  • U.S. President Donald Trump and China's President Xi Jinping at the Mar-a-Lago estate after a bilateral meeting in Palm Beach, Florida, April 7, 2017

    Commentary

    Rocky Road Ahead Likely for U.S.-China Relations

    The first summit with President Trump and China's President Xi Jinping downplayed contentious issues like Taiwan and the South China Sea. But the differences run deep, and frustration is palpable on both sides. Moreover, the competition for international leadership continues.

    Apr 11, 2017

  • An American flag behind a chess board

    Commentary

    A Three-Menu Path for Trump Foreign Policy

    The Trump administration would benefit from a comprehensive strategic orientation — a basic set of operating principles backed by a set of actions and realistic budget — to guide the innumerable tactical decisions of U.S. foreign policy.

    Apr 10, 2017

  • The first C919 passenger jet made by the Commercial Aircraft Corp of China (Comac) during a news conference at the company's factory in Shanghai, November 2, 2015

    Report

    Chinese Investment in U.S. Aviation Is Not a Threat to Competitiveness

    Since 2005, Chinese companies have acquired, merged, or established joint ventures with more than a dozen U.S. aviation companies. The investment has been limited to smaller manufacturers of technologies not relevant to commercial or military aircraft, likely due to effective U.S. export and foreign investment regulations.

    Apr 10, 2017

  • Gibraltar profile with Euro flag

    Commentary

    This Latest Gibraltar Dispute Is a Sign of Things to Come

    In many ways, Gibraltar is the first Brexit issue where both the UK and EU find themselves stuck between a rock and a hard place.
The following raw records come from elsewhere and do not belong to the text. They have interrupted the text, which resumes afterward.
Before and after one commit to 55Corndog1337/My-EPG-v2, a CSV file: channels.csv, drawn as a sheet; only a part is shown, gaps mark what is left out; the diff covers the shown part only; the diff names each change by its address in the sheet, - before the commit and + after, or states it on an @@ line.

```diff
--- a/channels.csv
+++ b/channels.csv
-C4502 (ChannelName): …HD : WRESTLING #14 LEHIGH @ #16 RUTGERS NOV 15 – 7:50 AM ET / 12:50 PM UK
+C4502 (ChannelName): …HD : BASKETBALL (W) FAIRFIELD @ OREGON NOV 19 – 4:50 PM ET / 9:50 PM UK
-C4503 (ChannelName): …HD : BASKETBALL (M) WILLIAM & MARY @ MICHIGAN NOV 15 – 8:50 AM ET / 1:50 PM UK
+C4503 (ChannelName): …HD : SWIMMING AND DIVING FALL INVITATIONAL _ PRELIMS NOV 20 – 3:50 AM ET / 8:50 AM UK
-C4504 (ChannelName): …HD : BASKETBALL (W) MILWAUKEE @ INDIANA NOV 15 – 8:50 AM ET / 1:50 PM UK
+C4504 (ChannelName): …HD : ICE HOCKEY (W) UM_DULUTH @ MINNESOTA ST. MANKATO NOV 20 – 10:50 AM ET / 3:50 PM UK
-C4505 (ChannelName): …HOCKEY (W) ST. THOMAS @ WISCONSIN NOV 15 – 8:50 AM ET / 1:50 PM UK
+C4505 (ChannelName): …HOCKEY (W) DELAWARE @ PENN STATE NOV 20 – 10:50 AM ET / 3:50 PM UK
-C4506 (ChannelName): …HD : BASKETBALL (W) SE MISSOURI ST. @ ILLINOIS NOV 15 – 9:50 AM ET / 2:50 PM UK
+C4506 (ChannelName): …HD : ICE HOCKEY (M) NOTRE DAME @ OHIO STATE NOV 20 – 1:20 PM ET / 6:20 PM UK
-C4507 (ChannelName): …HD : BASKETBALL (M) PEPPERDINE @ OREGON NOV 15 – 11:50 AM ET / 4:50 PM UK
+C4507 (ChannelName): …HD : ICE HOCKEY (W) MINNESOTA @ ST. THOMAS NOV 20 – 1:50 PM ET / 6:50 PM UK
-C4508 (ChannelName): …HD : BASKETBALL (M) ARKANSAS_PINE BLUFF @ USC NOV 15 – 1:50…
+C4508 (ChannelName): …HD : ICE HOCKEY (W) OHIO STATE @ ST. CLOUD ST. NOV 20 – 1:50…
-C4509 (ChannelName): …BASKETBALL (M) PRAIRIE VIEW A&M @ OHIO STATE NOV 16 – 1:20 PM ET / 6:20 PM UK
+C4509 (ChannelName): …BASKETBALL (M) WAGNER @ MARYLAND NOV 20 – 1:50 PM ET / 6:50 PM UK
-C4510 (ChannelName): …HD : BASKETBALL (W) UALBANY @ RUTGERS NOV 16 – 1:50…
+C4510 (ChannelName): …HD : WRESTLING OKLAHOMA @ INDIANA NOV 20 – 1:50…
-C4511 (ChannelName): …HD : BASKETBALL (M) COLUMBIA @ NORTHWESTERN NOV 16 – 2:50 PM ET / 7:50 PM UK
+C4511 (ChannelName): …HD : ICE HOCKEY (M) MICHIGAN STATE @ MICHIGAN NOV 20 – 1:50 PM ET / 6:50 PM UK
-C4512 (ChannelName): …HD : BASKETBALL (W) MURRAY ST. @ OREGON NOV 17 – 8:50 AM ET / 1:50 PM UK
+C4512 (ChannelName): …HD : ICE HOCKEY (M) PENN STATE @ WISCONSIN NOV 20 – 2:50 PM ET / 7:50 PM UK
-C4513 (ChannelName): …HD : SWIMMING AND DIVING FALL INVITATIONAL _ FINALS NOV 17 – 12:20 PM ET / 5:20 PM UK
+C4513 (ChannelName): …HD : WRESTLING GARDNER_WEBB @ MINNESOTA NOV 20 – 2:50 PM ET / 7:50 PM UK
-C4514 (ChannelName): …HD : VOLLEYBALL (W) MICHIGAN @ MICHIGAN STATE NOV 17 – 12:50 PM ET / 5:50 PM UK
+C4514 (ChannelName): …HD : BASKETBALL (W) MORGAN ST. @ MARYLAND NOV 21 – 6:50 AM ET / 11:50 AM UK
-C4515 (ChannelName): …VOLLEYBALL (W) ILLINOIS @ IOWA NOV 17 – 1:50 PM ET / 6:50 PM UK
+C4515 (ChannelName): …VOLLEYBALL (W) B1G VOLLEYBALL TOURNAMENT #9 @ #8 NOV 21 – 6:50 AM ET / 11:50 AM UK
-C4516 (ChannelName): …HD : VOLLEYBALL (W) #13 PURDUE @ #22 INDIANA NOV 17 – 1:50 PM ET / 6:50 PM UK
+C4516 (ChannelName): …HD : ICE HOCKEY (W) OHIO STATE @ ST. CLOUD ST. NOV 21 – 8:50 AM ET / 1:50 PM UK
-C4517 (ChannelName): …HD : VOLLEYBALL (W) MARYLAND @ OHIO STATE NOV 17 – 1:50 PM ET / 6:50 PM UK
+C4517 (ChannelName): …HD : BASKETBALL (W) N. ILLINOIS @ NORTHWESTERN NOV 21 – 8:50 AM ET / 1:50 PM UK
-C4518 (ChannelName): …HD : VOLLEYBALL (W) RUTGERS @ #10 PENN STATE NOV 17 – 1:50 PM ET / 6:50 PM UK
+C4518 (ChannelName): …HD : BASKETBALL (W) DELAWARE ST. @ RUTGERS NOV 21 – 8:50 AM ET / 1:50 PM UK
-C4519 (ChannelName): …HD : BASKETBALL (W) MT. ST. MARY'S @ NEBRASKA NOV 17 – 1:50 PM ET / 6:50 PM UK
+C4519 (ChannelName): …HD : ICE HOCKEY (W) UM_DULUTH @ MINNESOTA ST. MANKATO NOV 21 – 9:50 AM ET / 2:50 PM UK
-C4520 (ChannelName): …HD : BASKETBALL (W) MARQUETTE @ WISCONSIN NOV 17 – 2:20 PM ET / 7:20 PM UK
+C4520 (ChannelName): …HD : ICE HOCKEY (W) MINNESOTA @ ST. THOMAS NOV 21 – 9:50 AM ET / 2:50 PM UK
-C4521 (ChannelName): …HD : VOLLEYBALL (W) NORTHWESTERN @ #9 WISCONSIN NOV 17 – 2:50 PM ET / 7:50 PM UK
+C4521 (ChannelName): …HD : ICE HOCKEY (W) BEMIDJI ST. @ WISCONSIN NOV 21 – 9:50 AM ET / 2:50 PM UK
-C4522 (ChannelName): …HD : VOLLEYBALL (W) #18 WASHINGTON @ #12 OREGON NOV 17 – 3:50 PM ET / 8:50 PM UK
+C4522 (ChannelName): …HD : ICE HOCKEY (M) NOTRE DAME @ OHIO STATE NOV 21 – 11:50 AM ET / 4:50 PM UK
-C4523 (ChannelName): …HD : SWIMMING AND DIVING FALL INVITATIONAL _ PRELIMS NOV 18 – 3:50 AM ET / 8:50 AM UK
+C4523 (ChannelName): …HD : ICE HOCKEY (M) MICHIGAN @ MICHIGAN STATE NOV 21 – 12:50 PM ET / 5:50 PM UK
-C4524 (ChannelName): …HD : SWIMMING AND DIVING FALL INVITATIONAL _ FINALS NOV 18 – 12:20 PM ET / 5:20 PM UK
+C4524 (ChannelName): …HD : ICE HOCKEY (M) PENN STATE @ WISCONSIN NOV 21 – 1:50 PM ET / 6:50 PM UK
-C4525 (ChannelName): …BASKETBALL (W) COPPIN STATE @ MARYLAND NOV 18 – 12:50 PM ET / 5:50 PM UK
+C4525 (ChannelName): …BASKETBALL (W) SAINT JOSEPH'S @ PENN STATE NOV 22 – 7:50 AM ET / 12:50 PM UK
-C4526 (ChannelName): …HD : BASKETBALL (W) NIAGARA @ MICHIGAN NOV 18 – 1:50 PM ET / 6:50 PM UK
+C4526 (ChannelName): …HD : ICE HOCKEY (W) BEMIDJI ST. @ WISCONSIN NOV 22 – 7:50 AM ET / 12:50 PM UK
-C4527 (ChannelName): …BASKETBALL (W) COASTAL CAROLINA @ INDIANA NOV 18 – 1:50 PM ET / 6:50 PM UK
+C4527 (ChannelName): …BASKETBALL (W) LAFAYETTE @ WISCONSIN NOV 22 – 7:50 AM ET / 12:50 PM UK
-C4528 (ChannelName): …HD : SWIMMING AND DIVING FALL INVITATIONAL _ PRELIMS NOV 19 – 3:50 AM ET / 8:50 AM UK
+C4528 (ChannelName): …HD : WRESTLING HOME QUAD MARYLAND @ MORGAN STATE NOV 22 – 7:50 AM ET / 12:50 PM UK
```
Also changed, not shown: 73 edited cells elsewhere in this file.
How this diplomatic problem is resolved now could help set the tone for Brexit negotiations during the next two years.

    Apr 5, 2017

  • British Prime Minister Theresa May signs the official letter invoking Article 50 and the UK's intention to leave the EU, March 28, 2017, London

    Commentary

    Brexit and the Politics of Raising Barriers

    A lot is known about bringing new members into alliances and trade relationships. Not much is known about dismantling these bonds peaceably. Since Brexit will be more about adding barriers than taking them down, it will be a leap into the dark.

    Mar 29, 2017